Moyes has overseen our first home loss to West Brom since 1978, first home loss to Newcastle since 1972, first home loss to Everton since 1992, first ever home loss to Swansea (and the 2nd time in 29 years we’ve gone out in the 3rd Round of the FA Cup), first league loss to Stoke since 1984 and the first ever loss to a Greek side in a European competition.

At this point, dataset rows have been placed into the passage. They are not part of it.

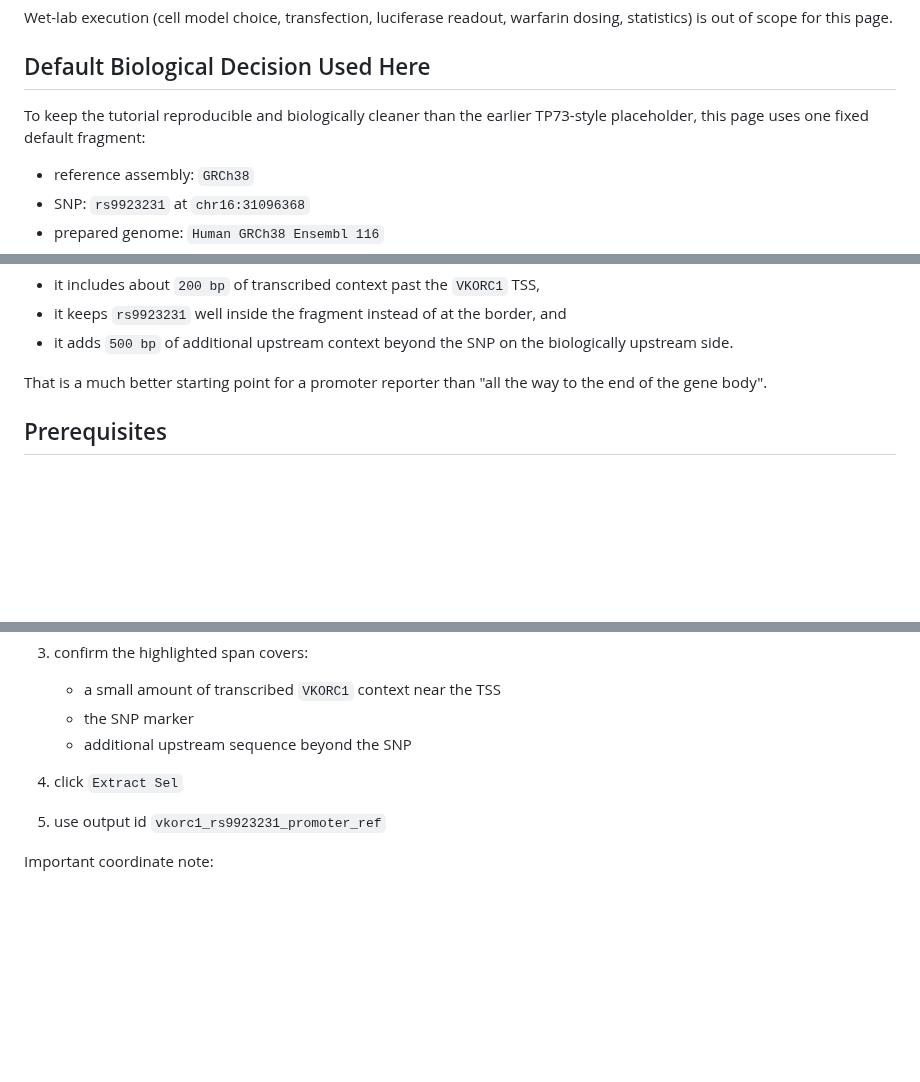
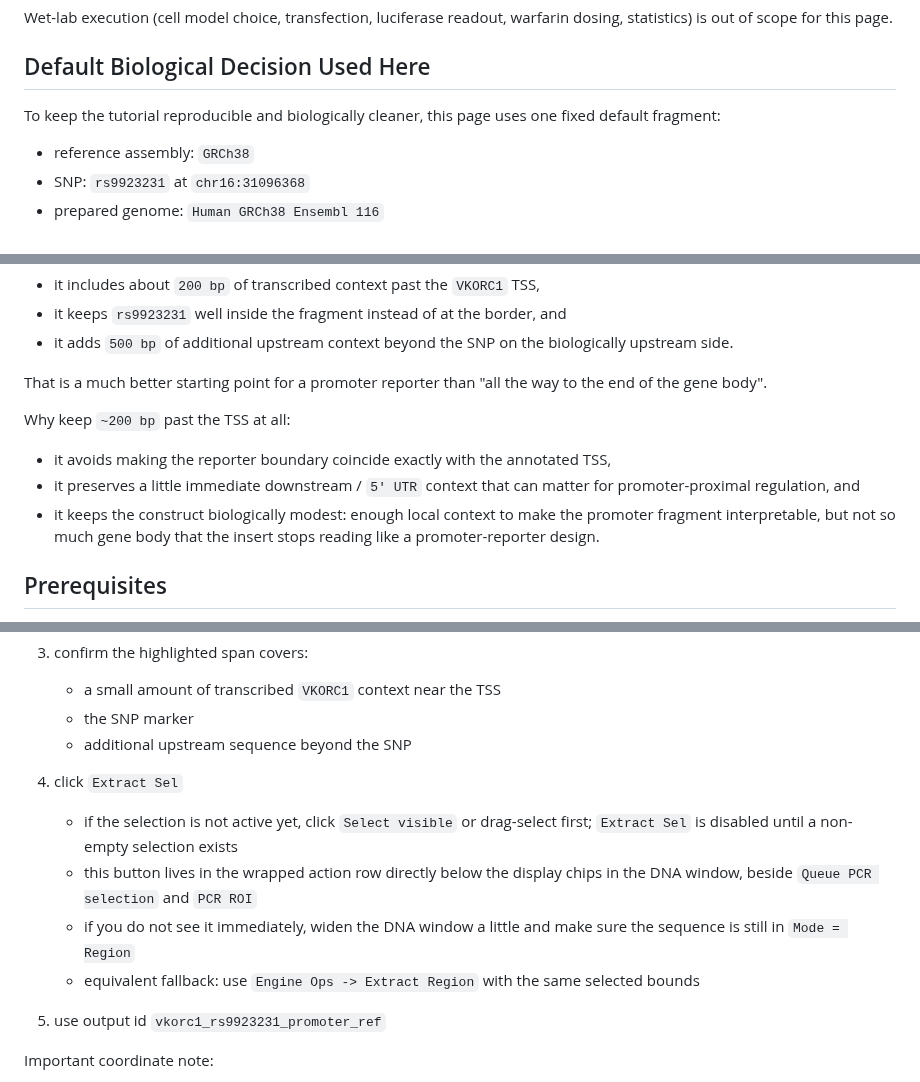
Before and after one commit to smoe/gentle_rs, a Markdown page: docs/tutorial/vkorc1_warfarin_promoter_luciferase_gui.md, 3 parts joined by grey strips. Drawn GitHub-style; blank space fills up the shorter version.

```diff
--- a/docs/tutorial/vkorc1_warfarin_promoter_luciferase_gui.md
+++ b/docs/tutorial/vkorc1_warfarin_promoter_luciferase_gui.md
@@ -49,8 +49,7 @@ warfarin dosing, statistics) is out of scope for this page.
 
 ## Default Biological Decision Used Here
 
-To keep the tutorial reproducible and biologically cleaner than the earlier
-TP73-style placeholder, this page uses one fixed default fragment:
+To keep the tutorial reproducible and biologically cleaner, this page uses one fixed default fragment:
 
 - reference assembly: `GRCh38`
 - SNP: `rs9923231` at `chr16:31096368`
@@ -72,6 +71,16 @@ Why this fragment:
 
 That is a much better starting point for a promoter reporter than "all the way
 to the end of the gene body".
+
+Why keep `~200 bp` past the TSS at all:
+
+- it avoids making the reporter boundary coincide exactly with the annotated
+  TSS,
+- it preserves a little immediate downstream / `5' UTR` context that can matter
+  for promoter-proximal regulation, and
+- it keeps the construct biologically modest: enough local context to make the
+  promoter fragment interpretable, but not so much gene body that the insert
+  stops reading like a promoter-reporter design.
 
 ## Prerequisites
 
@@ -158,6 +167,14 @@ GUI:
    - the SNP marker
    - additional upstream sequence beyond the SNP
 4. click `Extract Sel`
+   - if the selection is not active yet, click `Select visible` or drag-select
+     first; `Extract Sel` is disabled until a non-empty selection exists
+   - this button lives in the wrapped action row directly below the display
+     chips in the DNA window, beside `Queue PCR selection` and `PCR ROI`
+   - if you do not see it immediately, widen the DNA window a little and make
+     sure the sequence is still in `Mode = Region`
+   - equivalent fallback: use `Engine Ops -> Extract Region` with the same
+     selected bounds
 5. use output id `vkorc1_rs9923231_promoter_ref`
 
 Important coordinate note:
```
Also changed, not shown: other parts of docs/tutorial/vkorc1_warfarin_promoter_luciferase_gui.md (+4 -1 lines), docs/gui.md (+11 -3 lines), docs/figures/vkorc1_rs9923231_tutorial_construct_preview.png (added), 2 other files.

We’ve had three defeats in a row for the first time since 2001 (and that was when the title was already won), we’ve already lost eight games this season in the league and the most we have ever lost in a whole Premier League season is nine in the 2001-02 and 2003-04 seasons.

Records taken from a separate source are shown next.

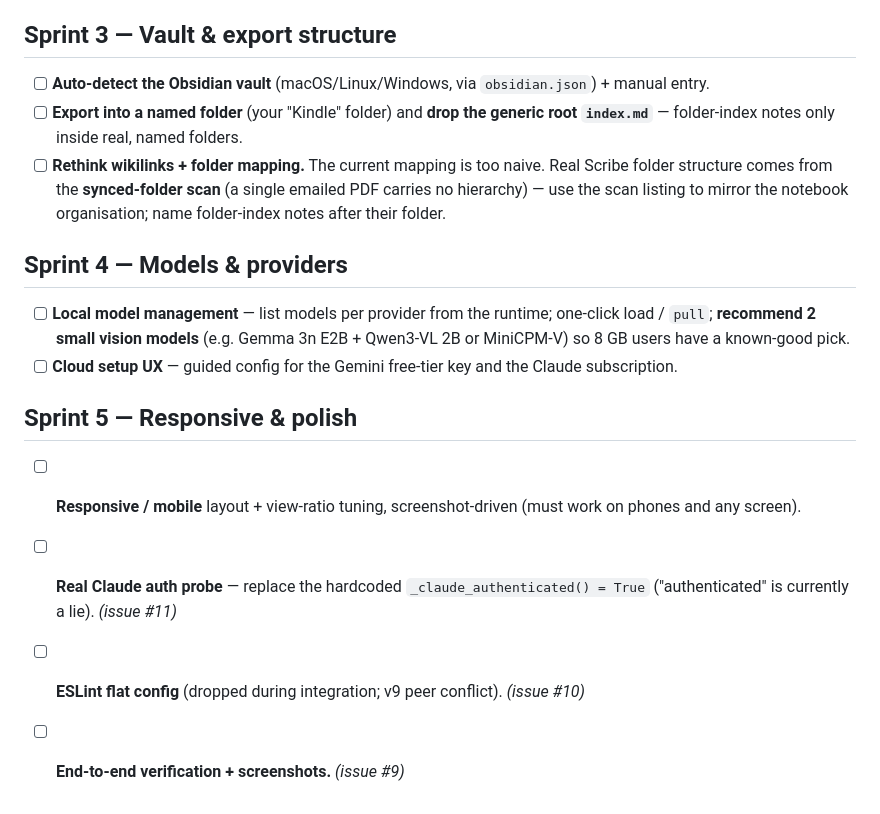
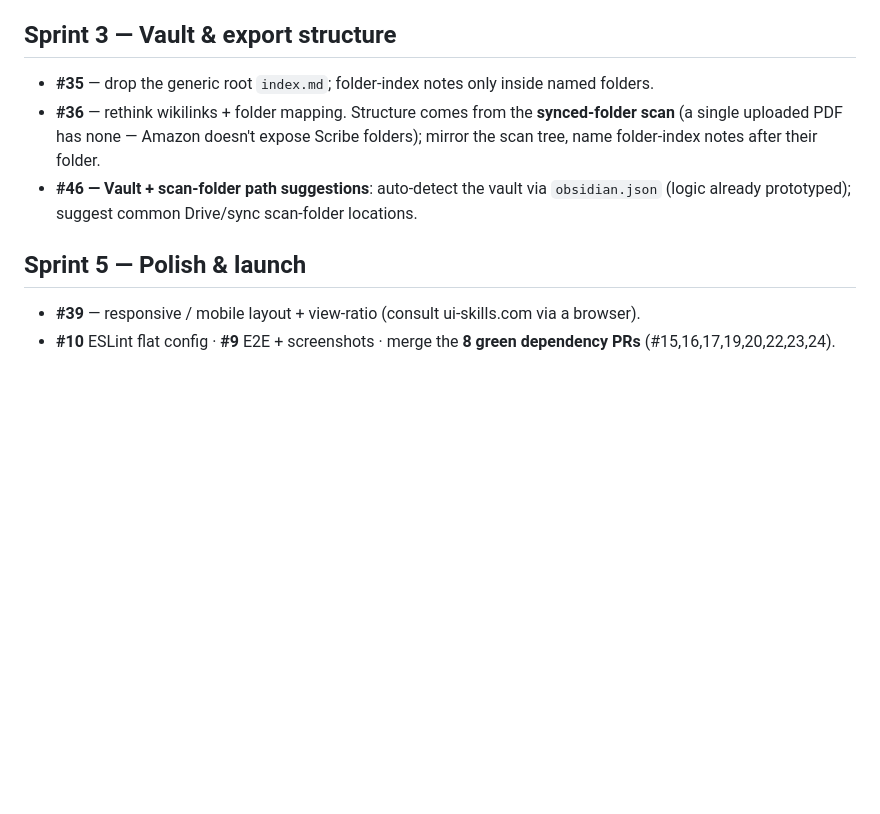
Before and after one commit to VforVitorio/marginalia, a Markdown page: docs/ROADMAP.md, the part around one of its changes. GitHub-like rendering; blank space fills up the shorter version.

```diff
--- a/docs/ROADMAP.md
+++ b/docs/ROADMAP.md
@@ -23,18 +49,11 @@ real-use testing so nothing is lost. (For parked, out-of-MVP ideas see [BACKLOG.
 
 ## Sprint 3 — Vault & export structure
 
-- [ ] **Auto-detect the Obsidian vault** (macOS/Linux/Windows, via `obsidian.json`) + manual entry.
-- [ ] **Export into a named folder** (your "Kindle" folder) and **drop the generic root `index.md`** — folder-index notes only inside real, named folders.
-- [ ] **Rethink wikilinks + folder mapping.** The current mapping is too naive. Real Scribe folder structure comes from the **synced-folder scan** (a single emailed PDF carries no hierarchy) — use the scan listing to mirror the notebook organisation; name folder-index notes after their folder.
+- **#35** — drop the generic root `index.md`; folder-index notes only inside named folders.
+- **#36** — rethink wikilinks + folder mapping. Structure comes from the **synced-folder scan** (a single uploaded PDF has none — Amazon doesn't expose Scribe folders); mirror the scan tree, name folder-index notes after their folder.
+- **#46 — Vault + scan-folder path suggestions**: auto-detect the vault via `obsidian.json` (logic already prototyped); suggest common Drive/sync scan-folder locations.
 
-## Sprint 4 — Models & providers
+## Sprint 5 — Polish & launch
 
-- [ ] **Local model management** — list models per provider from the runtime; one-click load / `pull`; **recommend 2 small vision models** (e.g. Gemma 3n E2B + Qwen3-VL 2B or MiniCPM-V) so 8 GB users have a known-good pick.
-- [ ] **Cloud setup UX** — guided config for the Gemini free-tier key and the Claude subscription.
-
-## Sprint 5 — Responsive & polish
-
-- [ ] **Responsive / mobile** layout + view-ratio tuning, screenshot-driven (must work on phones and any screen).
-- [ ] **Real Claude auth probe** — replace the hardcoded `_claude_authenticated() = True` ("authenticated" is currently a lie). *(issue #11)*
-- [ ] **ESLint flat config** (dropped during integration; v9 peer conflict). *(issue #10)*
-- [ ] **End-to-end verification + screenshots.** *(issue #9)*
+- **#39** — responsive / mobile layout + view-ratio (consult ui-skills.com via a browser).
+- **#10** ESLint flat config · **#9** E2E + screenshots · merge the **8 green dependency PRs** (#15,16,17,19,20,22,23,24).
```
Also changed, not shown: other parts of docs/ROADMAP.md (+40 -14 lines).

This isn’t just bad luck, is it? There is something horribly wrong, and whilst I don’t think the players are entirely blameless, with Rooney and Welbeck the only two players to improve on last season’s form, where performances and results are concerned, the buck stops with Moyes.
That’s not to say I dislike him. He’s out of his depth but I can’t blame him for taking the job. Who in their right mind would turn down the opportunity of replacing Ferguson as the manager of Manchester United? But then again, who in their right mind would offer the Manchester United job to a manager of Moyes’ experience? This, like all of our failings since 2005, comes back to the Glazers and their lack of investment. The club with the third largest revenue in the world has a net spend that is more comparable to Stoke than to City or Chelsea and that is unforgivable. Even Moyes’ appointment was a typical Glazer move, with them going for a manager who would be grateful for any transfer funds he was given, opposed to a world class manager who was accustomed to spending big. Most managers would have looked at our squad, the current champions, and seen that in light of all the strengthening of our rivals’ squads, United needed huge investment. Can you imagine Marouane Fellaini being the only purchase of Guardiola or Mourinho in last summer’s transfer window if they were at United?
So whilst the protests against Moyes will likely come first, it is the Glazers who are responsible, and they are the real enemy here.
I would love to be wrong and I would love for Moyes to turn it around. When his appointment was announced I hoped I’d never have to voice an opinion like this. We knew this season was going to be hard and that it would be different, but even in our worst nightmares, we didn’t envisage anything as awful as this, in terms of the football played and the results gained. I won’t be booing him and I’ll get behind the team as always, but I hope the right decision is made in the summer and the sooner we can wipe this disaster of a season from our memories the better.
The Republik of Mancunia has brought out a brilliant downloadable World Cup preview. It contains 20 articles written by football experts on the countries our players will be representing in Brazil. There is also exclusive content from this country's top football journalists, such as Sid Lowe, Martin Lipton, Sam Wallace and Dominic Fifield. All profit is going to charity. More info on the RoM World Cup preview can be found here.
Minimum price is £4. Enter your e-mail address to receive the download and the price you would like to pay.